As we all know, there are numerous phrases, idioms and clichés which litter our conversations, but which usually slip by without a second thought. In fact, there were two just there. But are we right to take these things for granted? This is the question which is currently occupying a special cross-party panel set up by the Government. Chairman Sir John Gravytrain outlined the main concerns.
"Take the expression 'dangerous lengths' for example," he told us. "As in 'so-and-so went to dangerous lengths in order to do this or that'. Well, exactly what lengths are we talking about? The inexactitude of such an expression could lead to confusion, injury and possibly even loss of life. So one of the first things we did was to define a dangerous length as being three foot six."
Flushed with this success, the panel has gone on to set the value of 'an arm and a leg' as being two hundred and sixty pounds, found out that actions which 'speak louder than words' usually do so by a margin of around forty decibels and when it comes to 'barking up the wrong tree' the tree in question is an elm in a small field near Stevenage.
"Currently we are giving careful consideration to the phrase 'a bird in the hand is worth two in bush'," Sir John informed us. "We're trying to work out exactly what exchange rate mechanism is at play here."

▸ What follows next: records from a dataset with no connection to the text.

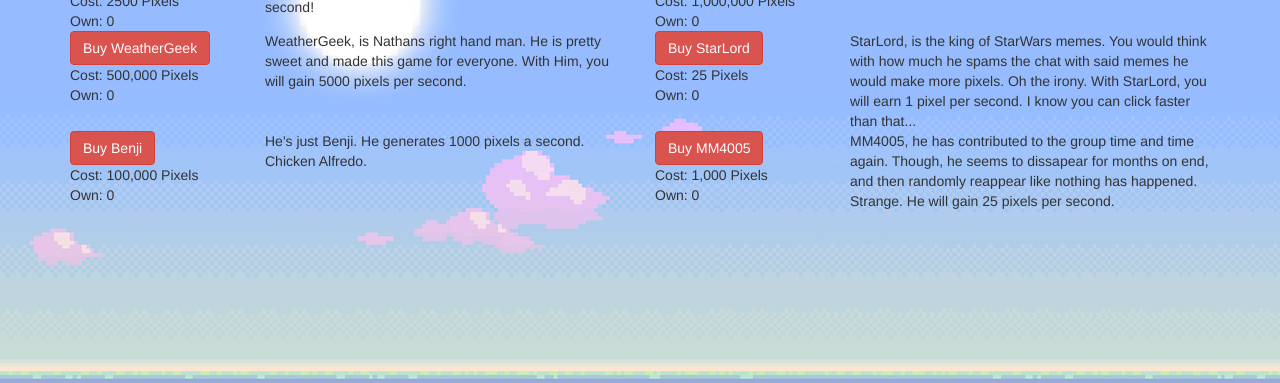
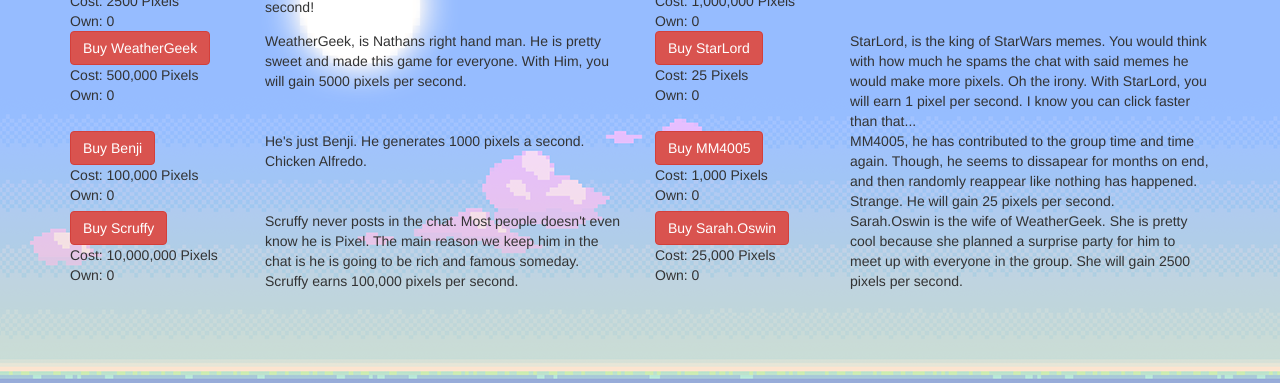
Before and after one commit to weathergeek96/PixelGame, a plain HTML site: page index.html in a window 1280 px wide. Shown: the part 417-800 px from the top of the page. Drawn offline with nearby package versions, Linux system fonts and the light colour scheme.

Commit message:
Added Sarah.Oswin and Scruffy

```diff
--- a/index.html
+++ b/index.html
@@ -78,6 +78,22 @@
             </div>
             <div class="col-sm-4">MM4005, he has contributed to the group time and time again. Though, he seems to dissapear for months on end, and then randomly reappear like nothing has happened. Strange. He will gain 25 pixels per second.</div>
         </div>
+        <div class="row">
+            <div class="col-sm-2">
+                <button type="button" class="btn btn-success" id="Scruffy" onclick="buyItem('Scruffy', 10000000, 100000)">Buy Scruffy</button>
+                <br> Cost: 10,000,000 Pixels
+                <br> Own:
+                <text id="ScruffyOwn">0</text>
+            </div>
+            <div class="col-sm-4">Scruffy never posts in the chat. Most people doesn't even know he is Pixel. The main reason we keep him in the chat is he is going to be rich and famous someday. Scruffy earns 100,000 pixels per second.</div>
+            <div class="col-sm-2">
+                <button type="button" class="btn btn-success" id="Sarah.Oswin" onclick="buyItem('Sarah.Oswin', 25000, 2500)">Buy Sarah.Oswin</button>
+                <br> Cost: 25,000 Pixels
+                <br> Own:
+                <text id="Sarah.OswinOwn">0</text>
+            </div>
+            <div class="col-sm-4">Sarah.Oswin is the wife of WeatherGeek. She is pretty cool because she planned a surprise party for him to meet up with everyone in the group. She will gain 2500 pixels per second.</div>
+        </div>
     </div>
 </body>
 
--- a/scripts/main.js
+++ b/scripts/main.js
@@ -1,7 +1,7 @@
 console.log("main loaded");
 timerVar = setInterval(timer, 10);
 var multiplier, amount, totalPixels;
-var workers = ["CreativeSushi", "sam", "StarLord", "WeatherGeek", "Benji", "MM4005"];
+var workers = ["CreativeSushi", "sam", "StarLord", "WeatherGeek", "Benji", "MM4005", "Scruffy", "Sarah.Oswin"];
 var owned = {
     CreativeSushi: 0
     , sam: 0
@@ -9,6 +9,8 @@ var owned = {
     , WeatherGeek: 0
     , Benji: 0
     , MM4005: 0
+    , Scruffy: 0
+    , 'Sarah.Oswin': 0
 }
 var cost = {
     CreativeSushi: 1000000
@@ -17,6 +19,8 @@ var cost = {
     , WeatherGeek: 500000
     , Benji: 100000
     , MM4005: 1000
+    , Scruffy: 10000000
+    , 'Sarah.Oswin': 25000
 }
 multiplier = 1;
 amount = checkCookie('amount');
```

We suggested that it might have something to do with the price of fish, but Sir John dismissed this suggestion as being the height of stupidity - which apparently is seven foot and three quarters.